▶ _WORK REQUEST_: Scan the records for the string "manage", then copy each line that has it.

Segment Start: DATA SECTION

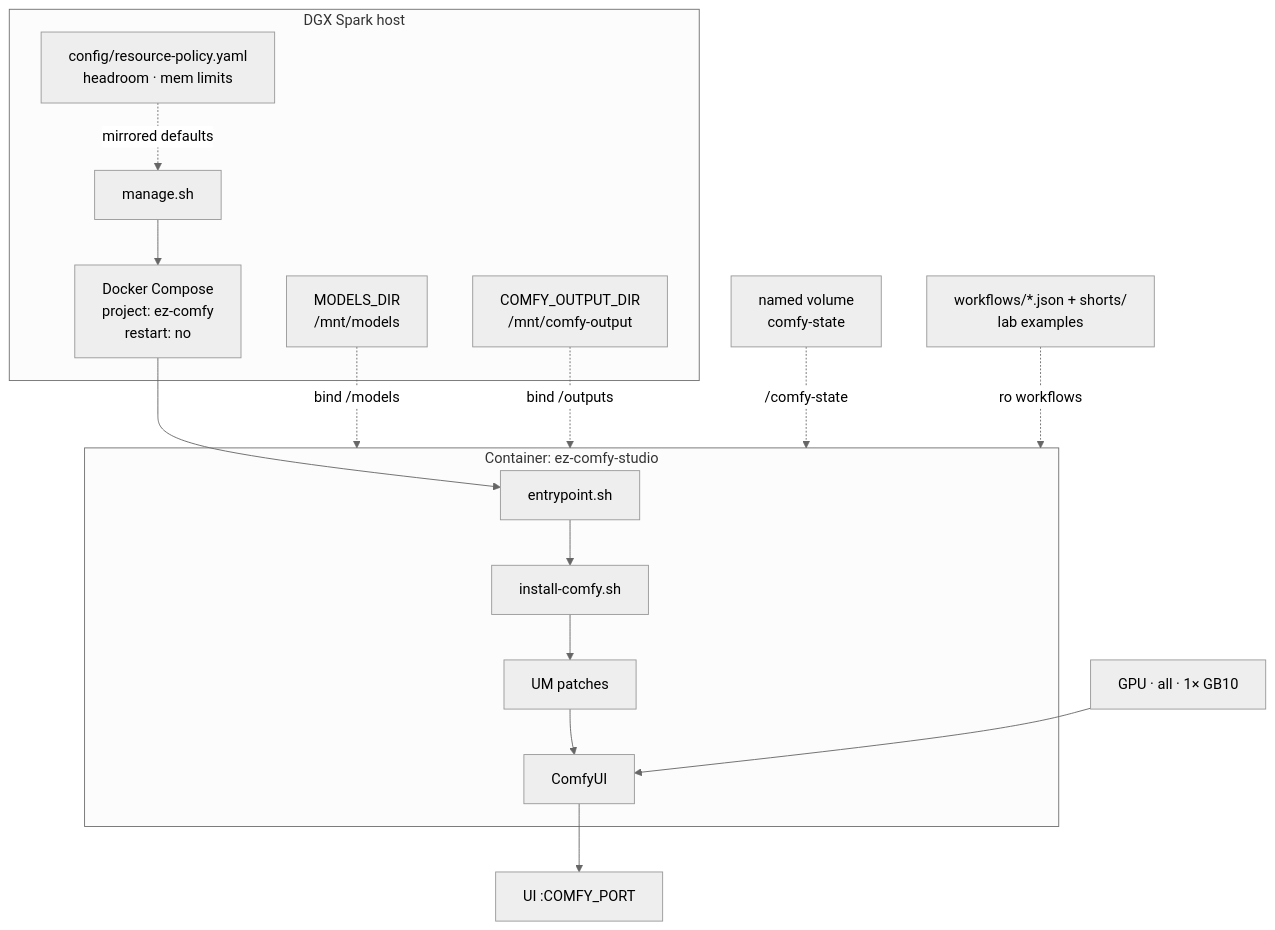
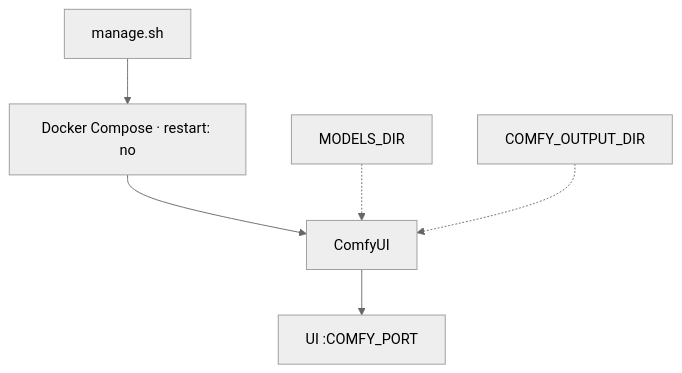
The first of 2 diagrams in docs/visual-generative-ai.md (toxicoder/ez-comfy-stack), drawn with Mermaid (neutral theme) before and after one commit. The commit also changed other lines of this file and 32 other files, not shown here.

````diff
--- a/docs/visual-generative-ai.md
+++ b/docs/visual-generative-ai.md
@@ -33,33 +44,8 @@
 ```mermaid
 flowchart TB
-  subgraph Host["DGX Spark host"]
-    CLI["manage.sh"]
-    Compose["Docker Compose<br/>project: ez-comfy<br/>restart: no"]
-    Models["MODELS_DIR<br/>/mnt/models"]
-    Out["COMFY_OUTPUT_DIR<br/>/mnt/comfy-output"]
-    Policy["config/resource-policy.yaml<br/>headroom · mem limits"]
-  end
-
-  subgraph Ctr["Container: ez-comfy-studio"]
-    EP["entrypoint.sh"]
-    Install["install-comfy.sh"]
-    Patch["UM patches"]
-    Comfy["ComfyUI"]
-    EP --> Install --> Patch --> Comfy
-  end
-
-  Vol["named volume<br/>comfy-state"]
-  WF["workflows/*.json + shorts/<br/>lab examples"]
-  GPU["GPU · all · 1× GB10"]
-  UI["UI :COMFY_PORT"]
-
-  CLI --> Compose
-  Compose --> EP
-  Models -.->|bind /models| Ctr
-  Out -.->|bind /outputs| Ctr
-  Vol -.->|/comfy-state| Ctr
-  WF -.->|ro workflows| Ctr
-  GPU --> Comfy
-  Comfy --> UI
-  Policy -.->|mirrored defaults| CLI
+  CLI["manage.sh"] --> Compose["Docker Compose · restart: no"]
+  Compose --> Comfy["ComfyUI"]
+  Models["MODELS_DIR"] -.-> Comfy
+  Out["COMFY_OUTPUT_DIR"] -.-> Comfy
+  Comfy --> UI["UI :COMFY_PORT"]
 ```
````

Segment End: DATA SECTION

▶ _SOLUTION_:
-    CLI["manage.sh"]
+  CLI["manage.sh"] --> Compose["Docker Compose · restart: no"]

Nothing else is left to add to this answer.